"Electronic commerce is ready to explode," said Tyajbi, who becomes an HP executive vice president and will continue to run VeriFone as a separate subsidiary. "There is a convergence between Internet technology and smart card technology. We believe that smart cards and electronic purse schemes [for Net-based commerce] will truly change the way people live."
In five to seven years, smart cards will be pervasive in the United States, said Tyajbi, who is making consumer use of smart cards a key thrust of VeriFone's strategy.
Electronic cash, stowed on smart cards in what is known as "stored value," will be one driver of U.S. consumer acceptance of smart cards, he said.

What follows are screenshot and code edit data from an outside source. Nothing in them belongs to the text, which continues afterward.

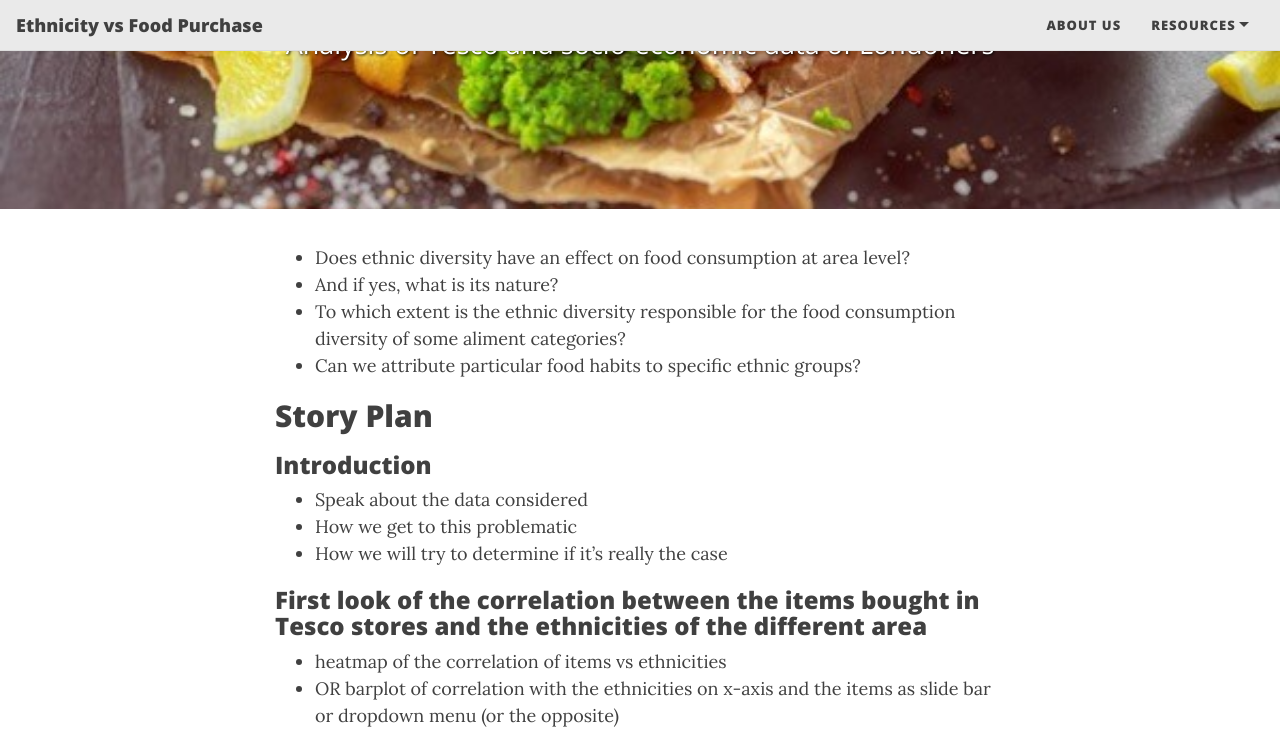
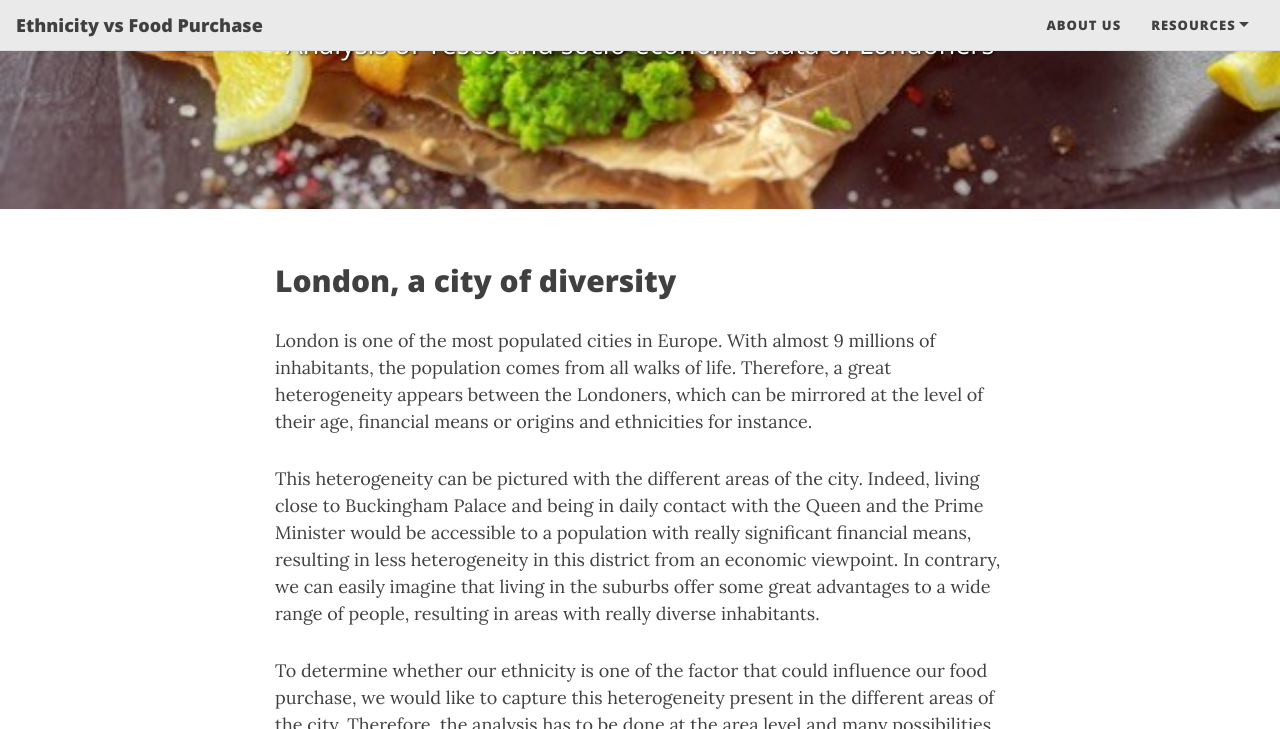
Before and after one commit to EvanBeal/EnchilADAs, a Jekyll site: the page built from index.md, in a window 1280 px wide and 1400 px high, scrolled down 512 px. Shown: the top 729 px of the window. Built offline with Jekyll 4.4.1, drawn with Linux system fonts in a browser that asks for light colours; nearby versions of some CDN libraries; some of the changed text lies outside the part shown; grey boxes are pictures that could not be loaded.

Commit message:
add intro

```diff
--- a/index.md
+++ b/index.md
@@ -4,6 +4,21 @@ title: Is your Ethnicity reflected in your Food Purchase?
 cover-img: "/assets/img/fish_chips.jpg"
 subtitle: Analysis of Tesco and socio-economic data of Londoners
 ---
+
+## London, a city of diversity
+London is one of the most populated cities in Europe. With almost 9 millions of inhabitants, the population comes from all walks of life. Therefore, a great heterogeneity appears between the Londoners, which can be mirrored at the level of their age, financial means or origins and ethnicities for instance.
+
+This heterogeneity can be pictured with the different areas of the city. Indeed, living close to Buckingham Palace and being in daily contact with the Queen and the Prime Minister  would be accessible to a population with really significant financial means, resulting in less heterogeneity in this district from an economic viewpoint. In contrary, we can easily imagine that living in the suburbs offer some great advantages to a wide range of people, resulting in areas with really diverse inhabitants.
+
+To determine whether our ethnicity is one of the factor that could influence our food purchase, we would like to capture this heterogeneity present in the different areas of the city. Therefore, the analysis has to be done at the area level and many possibilities appear to subdivide London into different districts. One can consider the 32 Boroughs for example. However, those areas are very large (from 150k to 300k inhabitants) and may not be really representative of everyone's diversity. That's why we decided to conduct our analysis at the Lower Super Output Area (LSOA) level, the finest subdivision of the city possible. Those 4'833 areas have an average population smaller than 2k and therefore offer a great resolution to link the food purchase to the diversity of the Londoners.
+
+## Tesco, "Every little helps"
+With this slogan, Tesco wants to be close to the population. This is one of the reason that allows this British groceries and general merchandise retailer to become a multinational and the market leader of groceries in UK with more than a quarter of the market share. This position of leader renders the data of its customer really valuable to link food purchases to a number of socio-economic factors. That's why the Tesco Grocery 1.0 dataset, a record of the food items purchased by 1.6 M Tesco customers, came out with a great interest to perform multiple studies.
+
+This dataset has been proven to be ecologically valid by comparing the food purchases with metabolic syndrome conditions that are strongly linked to food consumption habits, in the paper "Tesco Grocery 1.0, a large-scale dataset of grocery purchases in London" (https://www.nature.com/articles/s41597-020-0397-7). Therefore, we will use some features of this dataset (the fractions of food product categories, per area) to identify whether the food basket of the Tesco customers is the reflect of their ethnicity.
+
+
+
 
 - Does ethnic diversity have an effect on food consumption at area level?
 - And if yes, what is its nature?
@@ -12,14 +27,7 @@ subtitle: Analysis of Tesco and socio-economic data of Londoners
 
 ## Story Plan
 
-### Introduction
-- Speak about the data considered
-- How we get to this problematic
-- How we will try to determine if it's really the case
-
 ### First look of the correlation between the items bought in Tesco stores and the ethnicities of the different area
-- heatmap of the correlation of items vs ethnicities
-- OR barplot of correlation with the ethnicities on x-axis and the items as slide bar or dropdown menu (or the opposite)
 {% include corr_bar_plot_all_items.html %}
 
 {% include corr_bar_plot_all_eth.html %}
```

Loyalty programs--in which vendors such as airlines award points toward rewards for frequent customers--will be the other.
However, at least in the United States, e-cash trials of smart cards are closer to happening than similar efforts for loyalty programs. Tyajbi noted that 87 percent of all transactions are handled in cash, usually for less than $20, leaving room for smart card schemes for e-cash to grab market share.
"Our dream is that the ATM (automated teller machine) goes away or moves into the home," the VeriFone executive said. Last fall the company announced an initiative to get its Personal ATM devices into homes and a complementary strategy of getting neighborhood merchants in specific areas to upgrade their credit card swipe machines--which are VeriFone's main business--to handle smart cards with e-cash too.
With its new HP ownership, VeriFone is packaging itself as a "solutions" company that can provide hardware, software, and services to help banks and credit card processing firms expand their roles in electronic payments.
"We now have the ability to offer integrated payment solutions that nobody [else] in world can offer," said Tyajbi. "We aim to become the dominant payment-solution provider. This position is ours to lose."